After nearly fifteen years of study, what do we know about the relationship between climate change and security? I recently attended a Woodrow Wilson Center event organized by the Peace Research Institute Oslo (PRIO) on the state of the field. Along with Geoff Dabelko, Halvard Buhaug, and Sherri Goodman, I offered my take on the field (the video is embedded below).
In this blog post, I wanted to focus on five different causal pathways that I think represent the frontier of research on the study of climate and conflict, which include agricultural production and food prices, economic growth, migration, disasters, and international and domestic institutions. The study of climate and conflict is a narrower view on the broader field of climate and security, but it is the one that academics have focused most of their energy on.
In most of these accounts, climate hazards or variability affect the likelihood of conflict either through the effects on livelihoods, state capacity, and/or inter-group tensions. In some accounts, extreme weather or variability lowers the rewards to agriculture and/or other livelihoods and makes rebellion or violence more attractive. These same processes can also deprive states of tax revenue and undermine their capacity to suppress violence and provide public goods. They can also exacerbate tensions between groups.

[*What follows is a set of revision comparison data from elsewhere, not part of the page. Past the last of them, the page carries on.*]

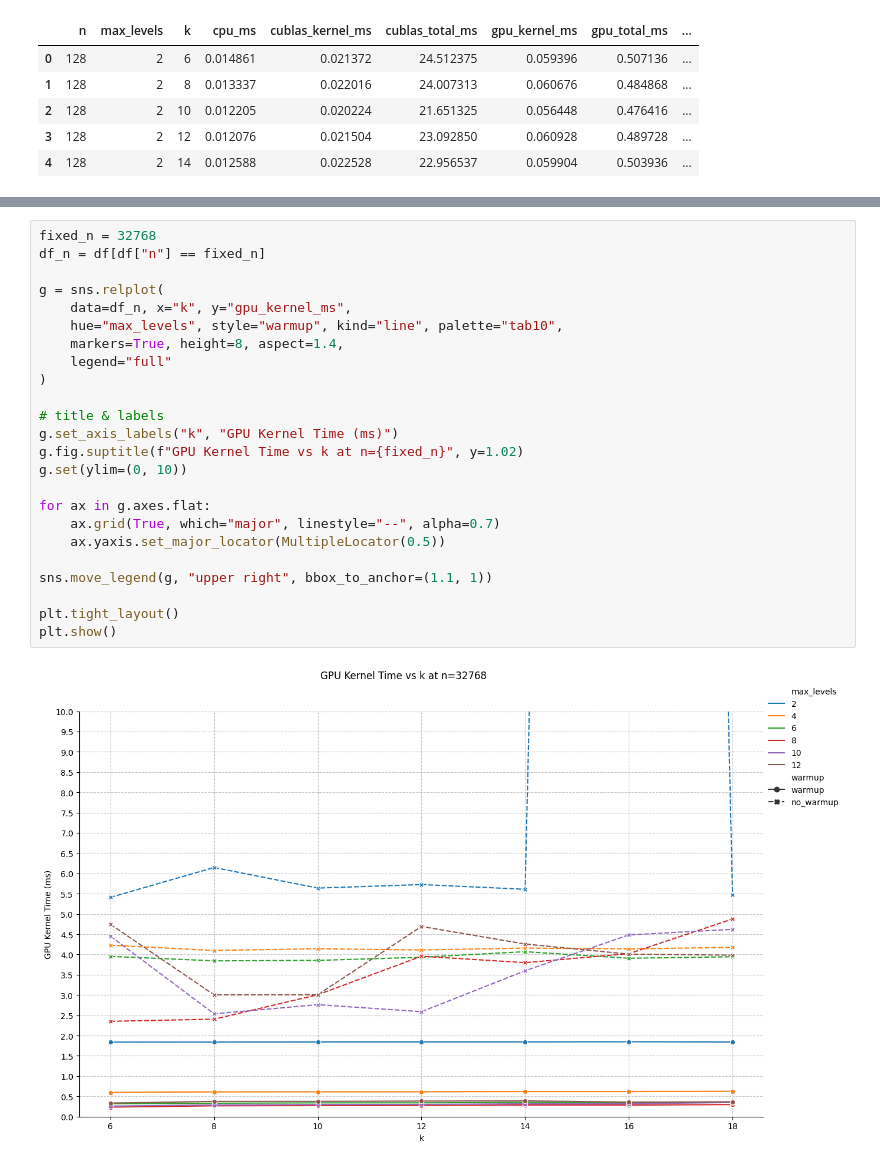
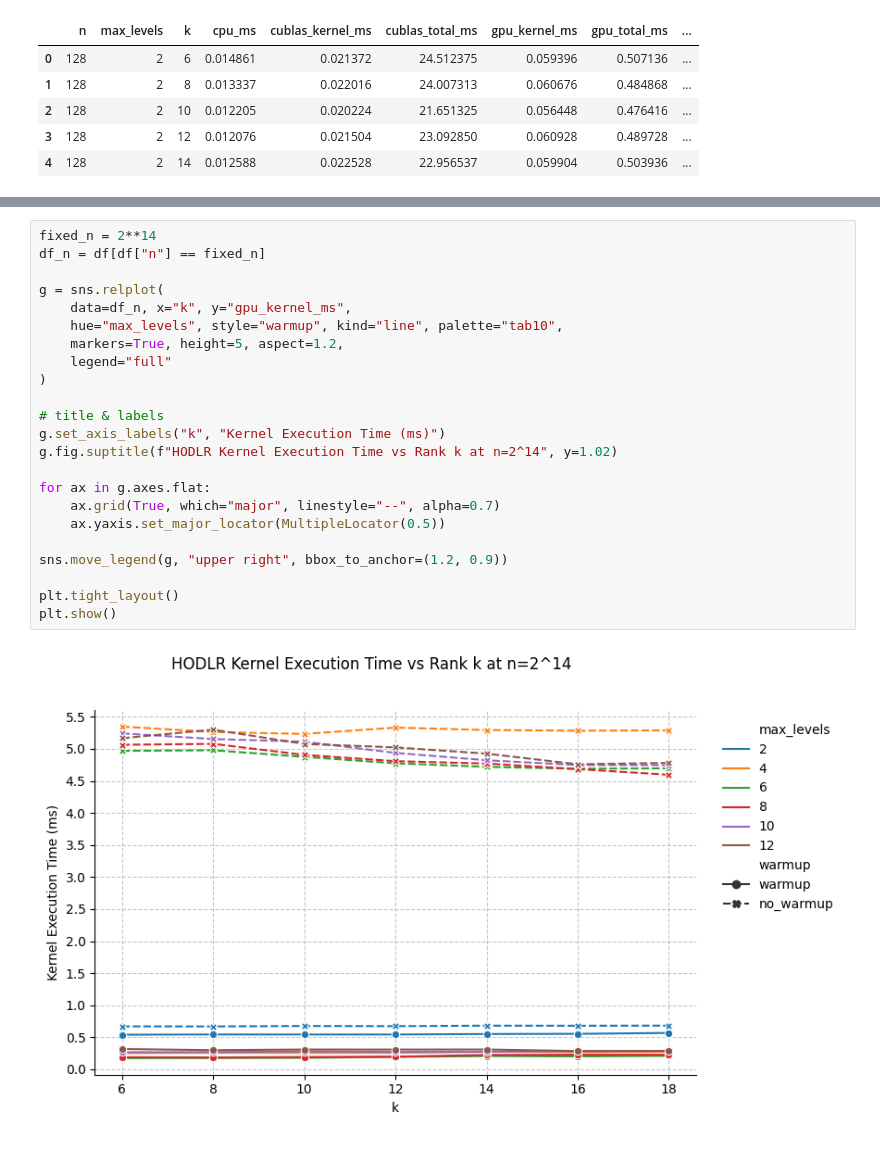
Before and after one commit to jonathanwangyc/cs598hpc-final-project, a Jupyter notebook: postprocess.ipynb, the cells around one changed output, grey strips where cells are left out. Drawn from its saved outputs; the diff is of its cells as text.

Commit message:
generate plots

```diff
--- a/postprocess.ipynb
+++ b/postprocess.ipynb
@@ -95,29 +95,28 @@ plt.show()
 # %%
-fixed_n = 32768
+fixed_n = 2**14
 df_n = df[df["n"] == fixed_n]
 
 g = sns.relplot(
     data=df_n, x="k", y="gpu_kernel_ms",
     hue="max_levels", style="warmup", kind="line", palette="tab10",
-    markers=True, height=8, aspect=1.4,
+    markers=True, height=5, aspect=1.2,
     legend="full"
 )
 
 # title & labels
-g.set_axis_labels("k", "GPU Kernel Time (ms)")
-g.fig.suptitle(f"GPU Kernel Time vs k at n={fixed_n}", y=1.02)
-g.set(ylim=(0, 10))
+g.set_axis_labels("k", "Kernel Execution Time (ms)")
+g.fig.suptitle(f"HODLR Kernel Execution Time vs Rank k at n=2^14", y=1.02)
 
 for ax in g.axes.flat:
     ax.grid(True, which="major", linestyle="--", alpha=0.7)
     ax.yaxis.set_major_locator(MultipleLocator(0.5))
 
-sns.move_legend(g, "upper right", bbox_to_anchor=(1.1, 1))
+sns.move_legend(g, "upper right", bbox_to_anchor=(1.2, 0.9))
 
 plt.tight_layout()
 plt.show()
 # %% [output]
-[figure, old version]
+[figure, new version]
 # %%
 fixed_k = 12
 df_k = df[df["k"] == fixed_k]
```
Also changed, not shown: parts of 9 cells of this notebook, 9 other files.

Whether climate changes and variability contribute to the increased likelihood of conflict has been the dominant focus of this literature, though I myself have a broader view of what constitutes security. Continue reading